The hard part to staying profitable in the hay baling business is usually related to operational planning and weather uncertainties. We’ll focus on the planning piece here, and assume you are just now getting started. Talk with a local equipment dealer 6 months in advance to get a feel for costs and schedule time with a local bank to understand interest rates and programs for hay balers. Start doing some quick math. Jot down your current income minus all of your debt payments and living expenses. This will tell you where you stand from a financial risk standpoint.
The objective of some hay producers is to (a) buy equipment, (b) produce hay, and then (c) sell the hay before too many debt payments roll across the table. The advantage of purchasing new equipment is immediately realized when you have just a few dry days during the baling season. If you’re spending dry sunny days working on your baler, that’s not good business (if your equipment is not currently up to spec, write down a plan to get you into more reliable equipment). Sharing equipment with a neighbor is actually a great idea as well!

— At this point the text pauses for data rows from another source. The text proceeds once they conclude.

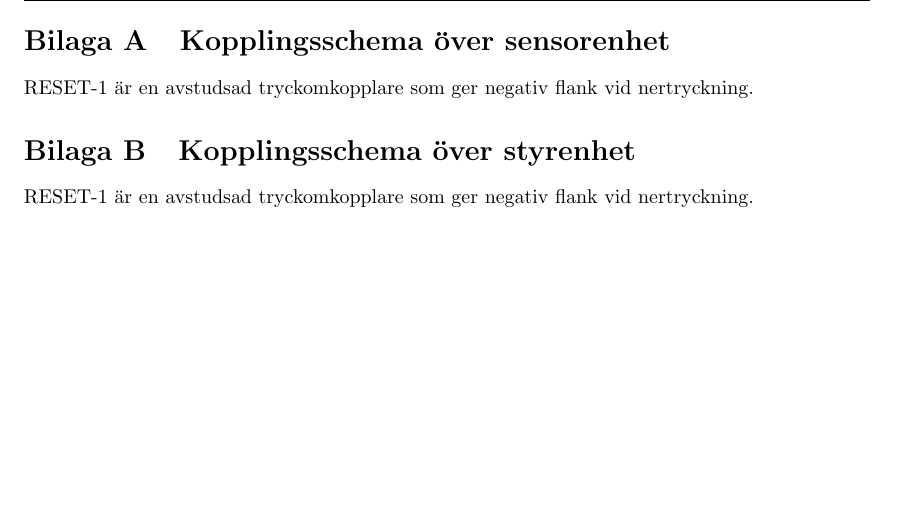
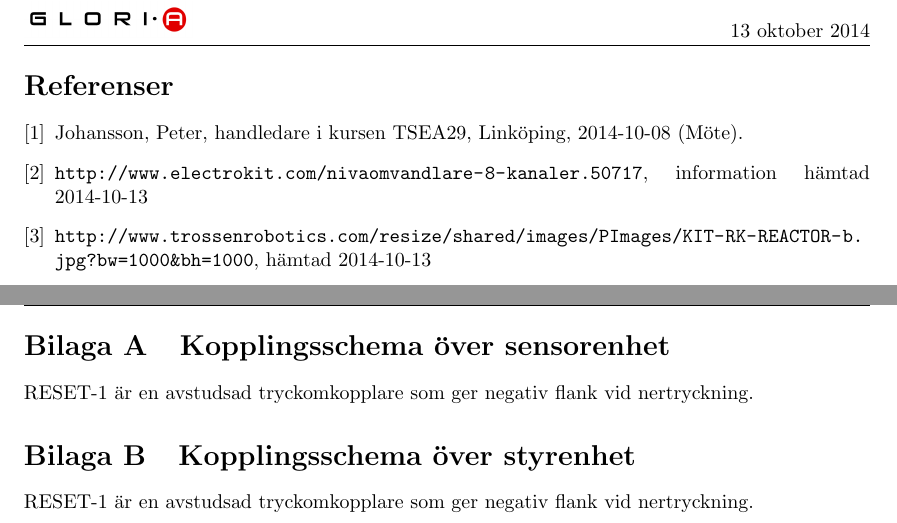
Before and after one commit to ultralaserdeluxe/gloria, a LaTeX document (dokumentation/designspecifikation/designspecifikation.tex, which reads dokumentation/designspecifikation/designspecifikation-referenser.tex): part of page 16 of 26 before the commit and two parts of pages 16 and 17 of 27 after it, the two joined at a grey line, cut at the place of the change, the shorter picture padded with empty space. Compiled offline with pdfLaTeX.

Commit message:
Referenes added to designspec

```diff
--- /dev/null
+++ b/dokumentation/designspecifikation/designspecifikation-referenser.tex
@@ -0,0 +1,5 @@
+\begin{thebibliography}{9}
+\bibitem{handledare} Johansson, Peter, handledare i kursen TSEA29, Linköping, 2014-10-08 (Möte).
+\bibitem{nivaomvandlare} \url{http://www.electrokit.com/nivaomvandlare-8-kanaler.50717}, information hämtad 2014-10-13
+\bibitem{arm-bild} \url{http://www.trossenrobotics.com/resize/shared/images/PImages/KIT-RK-REACTOR-b.jpg?bw=1000&bh=1000}, hämtad 2014-10-13
+\end{thebibliography}
--- a/dokumentation/designspecifikation/designspecifikation.tex
+++ b/dokumentation/designspecifikation/designspecifikation.tex
@@ -28,6 +28,8 @@
 \usepackage{tikz}
 \usepackage{mathtools}
 \usetikzlibrary{shapes, arrows}
+\usepackage[nottoc]{tocbibind}
+\usepackage[hidelinks]{hyperref}
 
 \pagenumbering{roman}
 
@@ -73,6 +75,10 @@
 
 \input{designspecifikation-motormodul}
 
+% Referenser
+\newpage
+\input{designspecifikation-referenser}
+
 \newpage
 \begin{appendices}
 
```
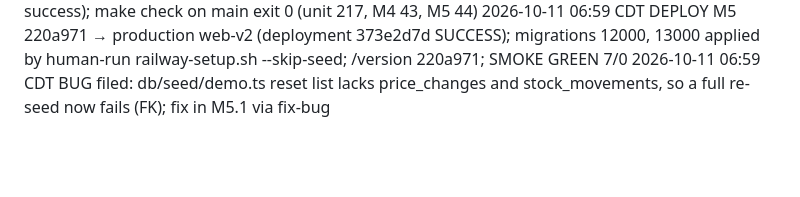
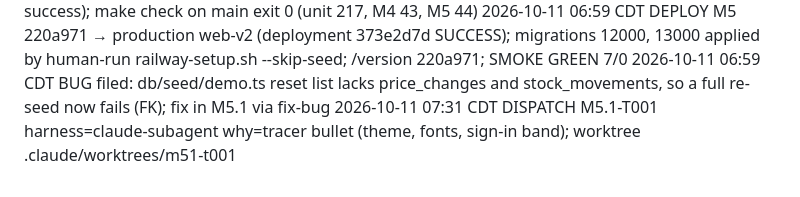
Before and after one commit to hisefath/cerbo-supplement-store, a Markdown page: .handoff/TRACKER.md, the part around the change. Drawn GitHub-style; blank space fills up the shorter version.

Commit message:
chore(m5.1): dispatch T001
Co-Authored-By: Claude Opus 5.5 <noreply@anthropic.com>

```diff
--- a/.handoff/TRACKER.md
+++ b/.handoff/TRACKER.md
@@ -456,3 +456,4 @@ several harnesses read it and the repo is public.
 2026-10-11 00:34 CDT MERGE M5 MR !9 -> main 220a971 (pipeline #49100 success); make check on main exit 0 (unit 217, M4 43, M5 44)
 2026-10-11 06:59 CDT DEPLOY M5 220a971 → production web-v2 (deployment 373e2d7d SUCCESS); migrations 12000, 13000 applied by human-run railway-setup.sh --skip-seed; /version 220a971; SMOKE GREEN 7/0
 2026-10-11 06:59 CDT BUG filed: db/seed/demo.ts reset list lacks price_changes and stock_movements, so a full re-seed now fails (FK); fix in M5.1 via fix-bug
+2026-10-11 07:31 CDT DISPATCH M5.1-T001 harness=claude-subagent why=tracer bullet (theme, fonts, sign-in band); worktree .claude/worktrees/m51-t001
```
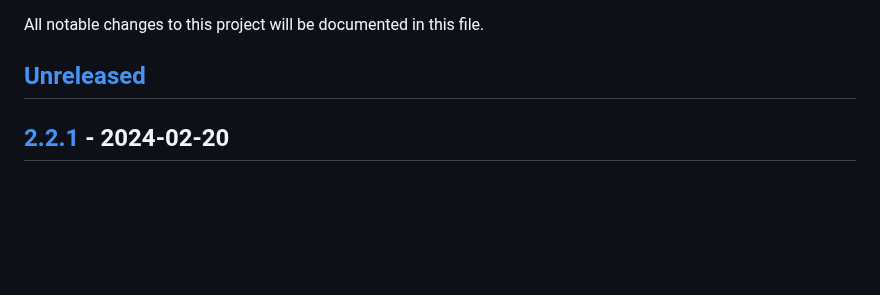
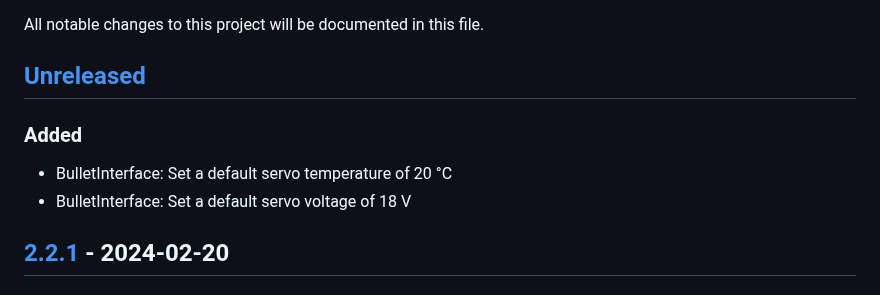
Before and after one commit to upkie/vulp, a Markdown page: CHANGELOG.md, the part around the change. GitHub-like rendering; blank space fills up the shorter version.

Commit message:
Update the changelog

```diff
--- a/CHANGELOG.md
+++ b/CHANGELOG.md
@@ -3,6 +3,11 @@
 All notable changes to this project will be documented in this file.
 
 ## [Unreleased]
+
+### Added
+
+- BulletInterface: Set a default servo temperature of 20 °C
+- BulletInterface: Set a default servo voltage of 18 V
 
 ## [2.2.1] - 2024-02-20
 
```
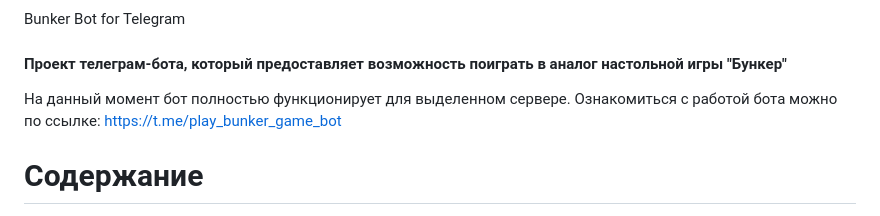
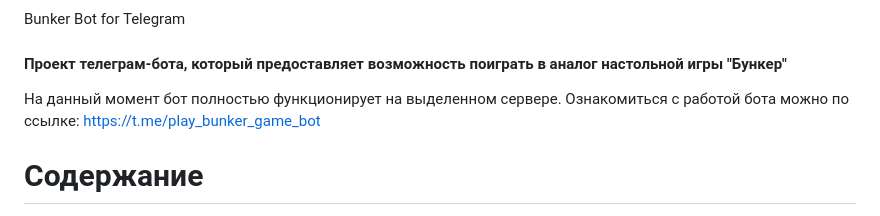
Before and after one commit to n-fdrv/BunkerTelegramBot, a Markdown page: README.md, the part around the change. Rendered like a GitHub page.

Commit message:
Исправлен readme

```diff
--- a/README.md
+++ b/README.md
@@ -3,7 +3,7 @@ Bunker Bot for Telegram
 
 #### Проект телеграм-бота, который предоставляет возможность поиграть в аналог настольной игры "Бункер"
 
-На данный момент бот полностью функционирует для выделенном сервере. Ознакомиться с работой бота можно по ссылке: https://t.me/play_bunker_game_bot
+На данный момент бот полностью функционирует на выделенном сервере. Ознакомиться с работой бота можно по ссылке: https://t.me/play_bunker_game_bot
 
 
 # Содержание
```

You should have a written plan of how you will execute the baling season. Plot your clients on a map and know precisely where their properties are. You can literally schedule by the hour how you will move your equipment across your town and know exactly how many acres are currently cut, rowed, or baled. As the size of your business allows, have someone help you with hauling or running a particular piece of equipment. An efficient time-sensitive operation like baling is best managed by having experts perform individualized tasks. Let us know if you have some ideas of your own you’d like us to share in a future article. email@example.com